*** Dataset entries ***

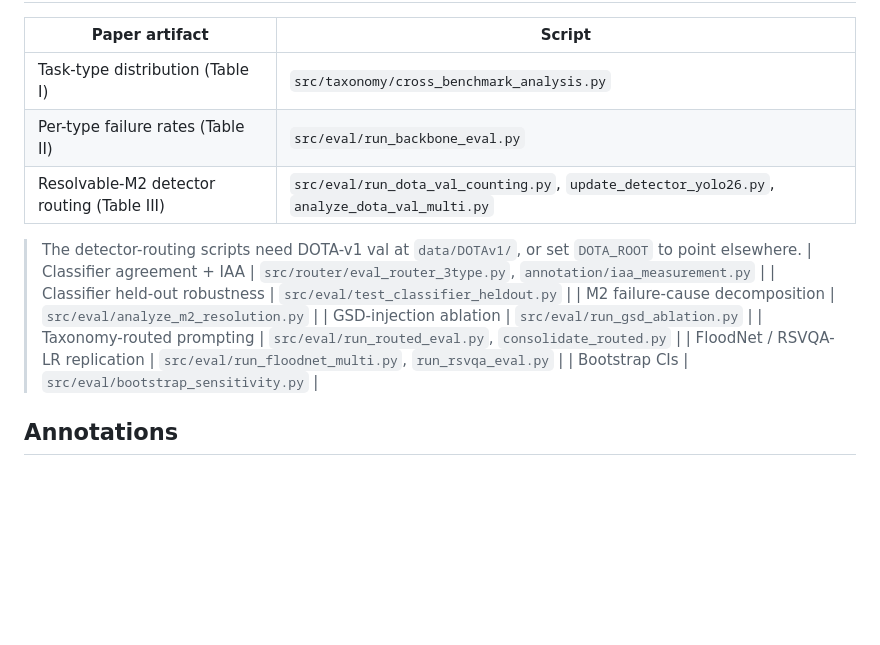
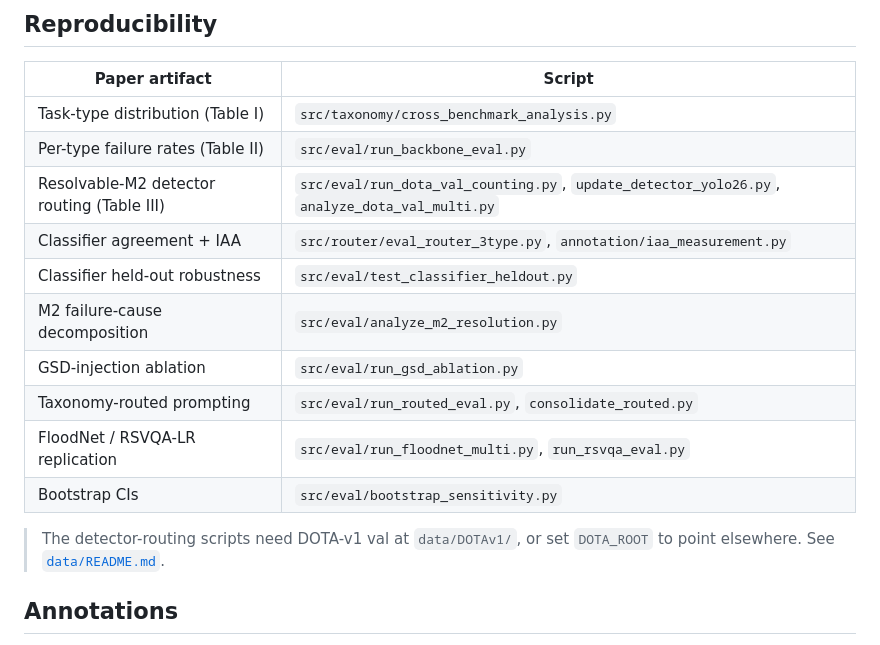
Before and after one commit to ganghyunnnn/GSD-Sensitivity-Taxonomy, a Markdown page: README.md, the part around the change. Rendered like a GitHub page; blank space fills up the shorter version.

Commit message:
Fix the reproducibility table, which a blockquote had split in two
02e145a added the DOTA_ROOT note directly after the Table III row, inside
the table body. GFM ends a table at the first non-row line, so everything
from "Classifier agreement + IAA" down rendered as literal pipe-delimited
text on the repo front page rather than as table rows.

The note moves below the table, where it reads the same and breaks nothing,
and now also points at data/README.md for the full download instructions.

Claude-Session: https://claude.ai/code/session_01LtWP9uqQQ7U6zixxXmuhW5

```diff
--- a/README.md
+++ b/README.md
@@ -51,8 +51,6 @@ Models: Qwen3-VL-8B, Qwen2.5-VL-7B, InternVL3.5-8B backbones; YOLO26l-OBB detect
 | Task-type distribution (Table I) | `src/taxonomy/cross_benchmark_analysis.py` |
 | Per-type failure rates (Table II) | `src/eval/run_backbone_eval.py` |
 | Resolvable-M2 detector routing (Table III) | `src/eval/run_dota_val_counting.py`, `update_detector_yolo26.py`, `analyze_dota_val_multi.py` |
-
-> The detector-routing scripts need DOTA-v1 val at `data/DOTAv1/`, or set `DOTA_ROOT` to point elsewhere.
 | Classifier agreement + IAA | `src/router/eval_router_3type.py`, `annotation/iaa_measurement.py` |
 | Classifier held-out robustness | `src/eval/test_classifier_heldout.py` |
 | M2 failure-cause decomposition | `src/eval/analyze_m2_resolution.py` |
@@ -60,6 +58,9 @@ Models: Qwen3-VL-8B, Qwen2.5-VL-7B, InternVL3.5-8B backbones; YOLO26l-OBB detect
 | Taxonomy-routed prompting | `src/eval/run_routed_eval.py`, `consolidate_routed.py` |
 | FloodNet / RSVQA-LR replication | `src/eval/run_floodnet_multi.py`, `run_rsvqa_eval.py` |
 | Bootstrap CIs | `src/eval/bootstrap_sensitivity.py` |
+
+> The detector-routing scripts need DOTA-v1 val at `data/DOTAv1/`, or set `DOTA_ROOT`
+> to point elsewhere. See [`data/README.md`](data/README.md).
 
 ## Annotations
 
```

***

> _Exercise instructions_: Write out the data in full and exactly as given, though without the images.

> _Answer for the task_:
Before and after one commit to ganghyunnnn/GSD-Sensitivity-Taxonomy, a Markdown page: README.md, the part around the change. Rendered like a GitHub page; blank space fills up the shorter version.

Commit message:
Fix the reproducibility table, which a blockquote had split in two
02e145a added the DOTA_ROOT note directly after the Table III row, inside
the table body. GFM ends a table at the first non-row line, so everything
from "Classifier agreement + IAA" down rendered as literal pipe-delimited
text on the repo front page rather than as table rows.

The note moves below the table, where it reads the same and breaks nothing,
and now also points at data/README.md for the full download instructions.

Claude-Session: https://claude.ai/code/session_01LtWP9uqQQ7U6zixxXmuhW5

```diff
--- a/README.md
+++ b/README.md
@@ -51,8 +51,6 @@ Models: Qwen3-VL-8B, Qwen2.5-VL-7B, InternVL3.5-8B backbones; YOLO26l-OBB detect
 | Task-type distribution (Table I) | `src/taxonomy/cross_benchmark_analysis.py` |
 | Per-type failure rates (Table II) | `src/eval/run_backbone_eval.py` |
 | Resolvable-M2 detector routing (Table III) | `src/eval/run_dota_val_counting.py`, `update_detector_yolo26.py`, `analyze_dota_val_multi.py` |
-
-> The detector-routing scripts need DOTA-v1 val at `data/DOTAv1/`, or set `DOTA_ROOT` to point elsewhere.
 | Classifier agreement + IAA | `src/router/eval_router_3type.py`, `annotation/iaa_measurement.py` |
 | Classifier held-out robustness | `src/eval/test_classifier_heldout.py` |
 | M2 failure-cause decomposition | `src/eval/analyze_m2_resolution.py` |
@@ -60,6 +58,9 @@ Models: Qwen3-VL-8B, Qwen2.5-VL-7B, InternVL3.5-8B backbones; YOLO26l-OBB detect
 | Taxonomy-routed prompting | `src/eval/run_routed_eval.py`, `consolidate_routed.py` |
 | FloodNet / RSVQA-LR replication | `src/eval/run_floodnet_multi.py`, `run_rsvqa_eval.py` |
 | Bootstrap CIs | `src/eval/bootstrap_sensitivity.py` |
+
+> The detector-routing scripts need DOTA-v1 val at `data/DOTAv1/`, or set `DOTA_ROOT`
+> to point elsewhere. See [`data/README.md`](data/README.md).
 
 ## Annotations
 
```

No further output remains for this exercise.